What is being asked:
The records below are to be written out again, exactly as they appear.

Code change snippets:
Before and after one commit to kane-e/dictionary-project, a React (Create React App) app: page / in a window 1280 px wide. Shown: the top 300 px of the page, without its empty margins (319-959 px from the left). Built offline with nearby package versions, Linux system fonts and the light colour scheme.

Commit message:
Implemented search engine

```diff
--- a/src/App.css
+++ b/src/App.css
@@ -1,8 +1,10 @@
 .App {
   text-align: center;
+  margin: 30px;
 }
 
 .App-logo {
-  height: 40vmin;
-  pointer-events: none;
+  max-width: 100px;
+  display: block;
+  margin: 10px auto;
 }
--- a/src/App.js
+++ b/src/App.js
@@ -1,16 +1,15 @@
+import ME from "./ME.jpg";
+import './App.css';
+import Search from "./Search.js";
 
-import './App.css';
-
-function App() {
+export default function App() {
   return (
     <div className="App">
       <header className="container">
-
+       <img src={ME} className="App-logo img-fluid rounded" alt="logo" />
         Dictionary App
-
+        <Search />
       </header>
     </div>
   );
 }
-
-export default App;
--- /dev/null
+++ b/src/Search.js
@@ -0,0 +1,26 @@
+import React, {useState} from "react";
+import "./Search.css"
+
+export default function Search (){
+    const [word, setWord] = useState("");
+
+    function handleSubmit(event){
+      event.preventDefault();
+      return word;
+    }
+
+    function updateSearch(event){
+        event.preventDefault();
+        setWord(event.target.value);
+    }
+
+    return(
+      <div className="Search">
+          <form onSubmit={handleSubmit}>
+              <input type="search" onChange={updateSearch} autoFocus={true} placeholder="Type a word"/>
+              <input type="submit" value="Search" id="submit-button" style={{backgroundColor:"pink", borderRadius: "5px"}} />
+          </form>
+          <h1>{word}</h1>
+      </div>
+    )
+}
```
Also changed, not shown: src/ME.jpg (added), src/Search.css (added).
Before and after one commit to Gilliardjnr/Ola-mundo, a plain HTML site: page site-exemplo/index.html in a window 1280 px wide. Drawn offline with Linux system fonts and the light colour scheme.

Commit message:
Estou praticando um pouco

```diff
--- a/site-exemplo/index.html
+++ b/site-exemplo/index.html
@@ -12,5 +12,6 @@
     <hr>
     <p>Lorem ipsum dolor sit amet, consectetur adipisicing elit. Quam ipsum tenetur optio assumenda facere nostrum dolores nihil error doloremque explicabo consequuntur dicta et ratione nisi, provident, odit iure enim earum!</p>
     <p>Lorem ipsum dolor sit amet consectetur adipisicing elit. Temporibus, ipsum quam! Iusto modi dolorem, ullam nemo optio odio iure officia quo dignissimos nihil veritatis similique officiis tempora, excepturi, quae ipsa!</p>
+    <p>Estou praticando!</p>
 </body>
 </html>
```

Answer space:
Before and after one commit to kane-e/dictionary-project, a React (Create React App) app: page / in a window 1280 px wide. Shown: the top 300 px of the page, without its empty margins (319-959 px from the left). Built offline with nearby package versions, Linux system fonts and the light colour scheme.

Commit message:
Implemented search engine

```diff
--- a/src/App.css
+++ b/src/App.css
@@ -1,8 +1,10 @@
 .App {
   text-align: center;
+  margin: 30px;
 }
 
 .App-logo {
-  height: 40vmin;
-  pointer-events: none;
+  max-width: 100px;
+  display: block;
+  margin: 10px auto;
 }
--- a/src/App.js
+++ b/src/App.js
@@ -1,16 +1,15 @@
+import ME from "./ME.jpg";
+import './App.css';
+import Search from "./Search.js";
 
-import './App.css';
-
-function App() {
+export default function App() {
   return (
     <div className="App">
       <header className="container">
-
+       <img src={ME} className="App-logo img-fluid rounded" alt="logo" />
         Dictionary App
-
+        <Search />
       </header>
     </div>
   );
 }
-
-export default App;
--- /dev/null
+++ b/src/Search.js
@@ -0,0 +1,26 @@
+import React, {useState} from "react";
+import "./Search.css"
+
+export default function Search (){
+    const [word, setWord] = useState("");
+
+    function handleSubmit(event){
+      event.preventDefault();
+      return word;
+    }
+
+    function updateSearch(event){
+        event.preventDefault();
+        setWord(event.target.value);
+    }
+
+    return(
+      <div className="Search">
+          <form onSubmit={handleSubmit}>
+              <input type="search" onChange={updateSearch} autoFocus={true} placeholder="Type a word"/>
+              <input type="submit" value="Search" id="submit-button" style={{backgroundColor:"pink", borderRadius: "5px"}} />
+          </form>
+          <h1>{word}</h1>
+      </div>
+    )
+}
```
Also changed, not shown: src/ME.jpg (added), src/Search.css (added).
Before and after one commit to Gilliardjnr/Ola-mundo, a plain HTML site: page site-exemplo/index.html in a window 1280 px wide. Drawn offline with Linux system fonts and the light colour scheme.

Commit message:
Estou praticando um pouco

```diff
--- a/site-exemplo/index.html
+++ b/site-exemplo/index.html
@@ -12,5 +12,6 @@
     <hr>
     <p>Lorem ipsum dolor sit amet, consectetur adipisicing elit. Quam ipsum tenetur optio assumenda facere nostrum dolores nihil error doloremque explicabo consequuntur dicta et ratione nisi, provident, odit iure enim earum!</p>
     <p>Lorem ipsum dolor sit amet consectetur adipisicing elit. Temporibus, ipsum quam! Iusto modi dolorem, ullam nemo optio odio iure officia quo dignissimos nihil veritatis similique officiis tempora, excepturi, quae ipsa!</p>
+    <p>Estou praticando!</p>
 </body>
 </html>
```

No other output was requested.